= Beginning of Section =
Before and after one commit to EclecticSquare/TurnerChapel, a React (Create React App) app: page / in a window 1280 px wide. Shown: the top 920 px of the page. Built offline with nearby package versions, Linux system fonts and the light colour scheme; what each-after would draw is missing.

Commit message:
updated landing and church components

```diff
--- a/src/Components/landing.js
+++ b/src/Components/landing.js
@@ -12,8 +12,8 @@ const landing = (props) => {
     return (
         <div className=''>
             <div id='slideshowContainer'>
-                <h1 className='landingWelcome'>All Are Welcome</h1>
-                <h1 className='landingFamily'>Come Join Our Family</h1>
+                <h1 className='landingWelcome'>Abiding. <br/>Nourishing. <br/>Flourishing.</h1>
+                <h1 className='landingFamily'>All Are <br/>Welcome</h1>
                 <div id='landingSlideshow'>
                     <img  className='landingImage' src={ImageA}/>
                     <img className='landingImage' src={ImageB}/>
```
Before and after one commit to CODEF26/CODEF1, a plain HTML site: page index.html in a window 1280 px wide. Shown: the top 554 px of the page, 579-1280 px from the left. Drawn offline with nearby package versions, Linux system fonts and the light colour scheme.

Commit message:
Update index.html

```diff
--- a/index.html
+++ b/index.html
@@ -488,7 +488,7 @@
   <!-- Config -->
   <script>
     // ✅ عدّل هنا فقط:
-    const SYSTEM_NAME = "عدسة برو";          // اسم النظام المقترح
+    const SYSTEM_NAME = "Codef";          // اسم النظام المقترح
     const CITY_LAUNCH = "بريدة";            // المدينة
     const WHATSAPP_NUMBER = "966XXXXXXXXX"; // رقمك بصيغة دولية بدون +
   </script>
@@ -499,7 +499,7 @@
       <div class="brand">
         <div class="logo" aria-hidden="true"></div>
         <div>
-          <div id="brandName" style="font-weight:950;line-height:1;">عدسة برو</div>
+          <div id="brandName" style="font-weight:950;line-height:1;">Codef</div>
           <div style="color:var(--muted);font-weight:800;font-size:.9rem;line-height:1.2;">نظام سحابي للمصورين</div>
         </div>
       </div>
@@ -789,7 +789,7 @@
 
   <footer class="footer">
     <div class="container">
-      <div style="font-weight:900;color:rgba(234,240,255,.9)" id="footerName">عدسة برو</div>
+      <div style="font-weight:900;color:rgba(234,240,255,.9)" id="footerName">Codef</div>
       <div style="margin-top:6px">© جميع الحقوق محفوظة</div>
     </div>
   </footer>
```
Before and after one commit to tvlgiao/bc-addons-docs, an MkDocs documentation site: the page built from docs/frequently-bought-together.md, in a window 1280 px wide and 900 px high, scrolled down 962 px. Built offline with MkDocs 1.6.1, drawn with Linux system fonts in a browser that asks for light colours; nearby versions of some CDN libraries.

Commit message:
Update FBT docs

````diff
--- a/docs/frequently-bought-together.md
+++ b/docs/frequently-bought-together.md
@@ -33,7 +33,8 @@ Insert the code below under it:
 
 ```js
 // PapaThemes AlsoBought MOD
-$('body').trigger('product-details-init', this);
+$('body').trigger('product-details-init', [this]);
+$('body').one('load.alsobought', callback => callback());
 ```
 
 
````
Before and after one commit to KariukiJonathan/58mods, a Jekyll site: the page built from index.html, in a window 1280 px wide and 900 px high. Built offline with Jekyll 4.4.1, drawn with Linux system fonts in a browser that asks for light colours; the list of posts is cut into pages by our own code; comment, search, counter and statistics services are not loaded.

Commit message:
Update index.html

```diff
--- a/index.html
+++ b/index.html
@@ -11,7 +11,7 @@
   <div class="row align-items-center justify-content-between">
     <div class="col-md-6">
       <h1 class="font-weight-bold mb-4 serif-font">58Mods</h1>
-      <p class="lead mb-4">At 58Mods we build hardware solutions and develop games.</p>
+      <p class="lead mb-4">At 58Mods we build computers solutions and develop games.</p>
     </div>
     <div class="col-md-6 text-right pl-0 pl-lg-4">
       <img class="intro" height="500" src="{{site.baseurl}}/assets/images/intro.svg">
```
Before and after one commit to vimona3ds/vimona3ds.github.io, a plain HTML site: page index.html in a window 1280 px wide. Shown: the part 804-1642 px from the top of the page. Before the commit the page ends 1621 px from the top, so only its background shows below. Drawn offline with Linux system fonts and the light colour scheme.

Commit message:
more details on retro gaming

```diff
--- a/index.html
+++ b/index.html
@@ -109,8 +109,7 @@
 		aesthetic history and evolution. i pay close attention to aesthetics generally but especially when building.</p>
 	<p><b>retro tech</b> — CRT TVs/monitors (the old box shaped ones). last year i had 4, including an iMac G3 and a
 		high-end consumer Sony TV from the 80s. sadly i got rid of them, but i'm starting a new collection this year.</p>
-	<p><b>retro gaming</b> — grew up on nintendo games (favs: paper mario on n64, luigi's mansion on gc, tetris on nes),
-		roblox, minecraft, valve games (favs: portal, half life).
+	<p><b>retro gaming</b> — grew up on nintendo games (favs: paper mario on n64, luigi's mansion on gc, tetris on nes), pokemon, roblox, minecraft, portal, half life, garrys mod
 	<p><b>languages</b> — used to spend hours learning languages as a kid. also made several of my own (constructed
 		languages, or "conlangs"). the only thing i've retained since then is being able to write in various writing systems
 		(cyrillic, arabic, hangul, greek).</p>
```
= End of Section =
**Requirement**
All records must be repeated exactly, with none skipped.

**Answer to this task**
Before and after one commit to EclecticSquare/TurnerChapel, a React (Create React App) app: page / in a window 1280 px wide. Shown: the top 920 px of the page. Built offline with nearby package versions, Linux system fonts and the light colour scheme; what each-after would draw is missing.

Commit message:
updated landing and church components

```diff
--- a/src/Components/landing.js
+++ b/src/Components/landing.js
@@ -12,8 +12,8 @@ const landing = (props) => {
     return (
         <div className=''>
             <div id='slideshowContainer'>
-                <h1 className='landingWelcome'>All Are Welcome</h1>
-                <h1 className='landingFamily'>Come Join Our Family</h1>
+                <h1 className='landingWelcome'>Abiding. <br/>Nourishing. <br/>Flourishing.</h1>
+                <h1 className='landingFamily'>All Are <br/>Welcome</h1>
                 <div id='landingSlideshow'>
                     <img  className='landingImage' src={ImageA}/>
                     <img className='landingImage' src={ImageB}/>
```
Before and after one commit to CODEF26/CODEF1, a plain HTML site: page index.html in a window 1280 px wide. Shown: the top 554 px of the page, 579-1280 px from the left. Drawn offline with nearby package versions, Linux system fonts and the light colour scheme.

Commit message:
Update index.html

```diff
--- a/index.html
+++ b/index.html
@@ -488,7 +488,7 @@
   <!-- Config -->
   <script>
     // ✅ عدّل هنا فقط:
-    const SYSTEM_NAME = "عدسة برو";          // اسم النظام المقترح
+    const SYSTEM_NAME = "Codef";          // اسم النظام المقترح
     const CITY_LAUNCH = "بريدة";            // المدينة
     const WHATSAPP_NUMBER = "966XXXXXXXXX"; // رقمك بصيغة دولية بدون +
   </script>
@@ -499,7 +499,7 @@
       <div class="brand">
         <div class="logo" aria-hidden="true"></div>
         <div>
-          <div id="brandName" style="font-weight:950;line-height:1;">عدسة برو</div>
+          <div id="brandName" style="font-weight:950;line-height:1;">Codef</div>
           <div style="color:var(--muted);font-weight:800;font-size:.9rem;line-height:1.2;">نظام سحابي للمصورين</div>
         </div>
       </div>
@@ -789,7 +789,7 @@
 
   <footer class="footer">
     <div class="container">
-      <div style="font-weight:900;color:rgba(234,240,255,.9)" id="footerName">عدسة برو</div>
+      <div style="font-weight:900;color:rgba(234,240,255,.9)" id="footerName">Codef</div>
       <div style="margin-top:6px">© جميع الحقوق محفوظة</div>
     </div>
   </footer>
```
Before and after one commit to tvlgiao/bc-addons-docs, an MkDocs documentation site: the page built from docs/frequently-bought-together.md, in a window 1280 px wide and 900 px high, scrolled down 962 px. Built offline with MkDocs 1.6.1, drawn with Linux system fonts in a browser that asks for light colours; nearby versions of some CDN libraries.

Commit message:
Update FBT docs

````diff
--- a/docs/frequently-bought-together.md
+++ b/docs/frequently-bought-together.md
@@ -33,7 +33,8 @@ Insert the code below under it:
 
 ```js
 // PapaThemes AlsoBought MOD
-$('body').trigger('product-details-init', this);
+$('body').trigger('product-details-init', [this]);
+$('body').one('load.alsobought', callback => callback());
 ```
 
 
````
Before and after one commit to KariukiJonathan/58mods, a Jekyll site: the page built from index.html, in a window 1280 px wide and 900 px high. Built offline with Jekyll 4.4.1, drawn with Linux system fonts in a browser that asks for light colours; the list of posts is cut into pages by our own code; comment, search, counter and statistics services are not loaded.

Commit message:
Update index.html

```diff
--- a/index.html
+++ b/index.html
@@ -11,7 +11,7 @@
   <div class="row align-items-center justify-content-between">
     <div class="col-md-6">
       <h1 class="font-weight-bold mb-4 serif-font">58Mods</h1>
-      <p class="lead mb-4">At 58Mods we build hardware solutions and develop games.</p>
+      <p class="lead mb-4">At 58Mods we build computers solutions and develop games.</p>
     </div>
     <div class="col-md-6 text-right pl-0 pl-lg-4">
       <img class="intro" height="500" src="{{site.baseurl}}/assets/images/intro.svg">
```
Before and after one commit to vimona3ds/vimona3ds.github.io, a plain HTML site: page index.html in a window 1280 px wide. Shown: the part 804-1642 px from the top of the page. Before the commit the page ends 1621 px from the top, so only its background shows below. Drawn offline with Linux system fonts and the light colour scheme.

Commit message:
more details on retro gaming

```diff
--- a/index.html
+++ b/index.html
@@ -109,8 +109,7 @@
 		aesthetic history and evolution. i pay close attention to aesthetics generally but especially when building.</p>
 	<p><b>retro tech</b> — CRT TVs/monitors (the old box shaped ones). last year i had 4, including an iMac G3 and a
 		high-end consumer Sony TV from the 80s. sadly i got rid of them, but i'm starting a new collection this year.</p>
-	<p><b>retro gaming</b> — grew up on nintendo games (favs: paper mario on n64, luigi's mansion on gc, tetris on nes),
-		roblox, minecraft, valve games (favs: portal, half life).
+	<p><b>retro gaming</b> — grew up on nintendo games (favs: paper mario on n64, luigi's mansion on gc, tetris on nes), pokemon, roblox, minecraft, portal, half life, garrys mod
 	<p><b>languages</b> — used to spend hours learning languages as a kid. also made several of my own (constructed
 		languages, or "conlangs"). the only thing i've retained since then is being able to write in various writing systems
 		(cyrillic, arabic, hangul, greek).</p>
```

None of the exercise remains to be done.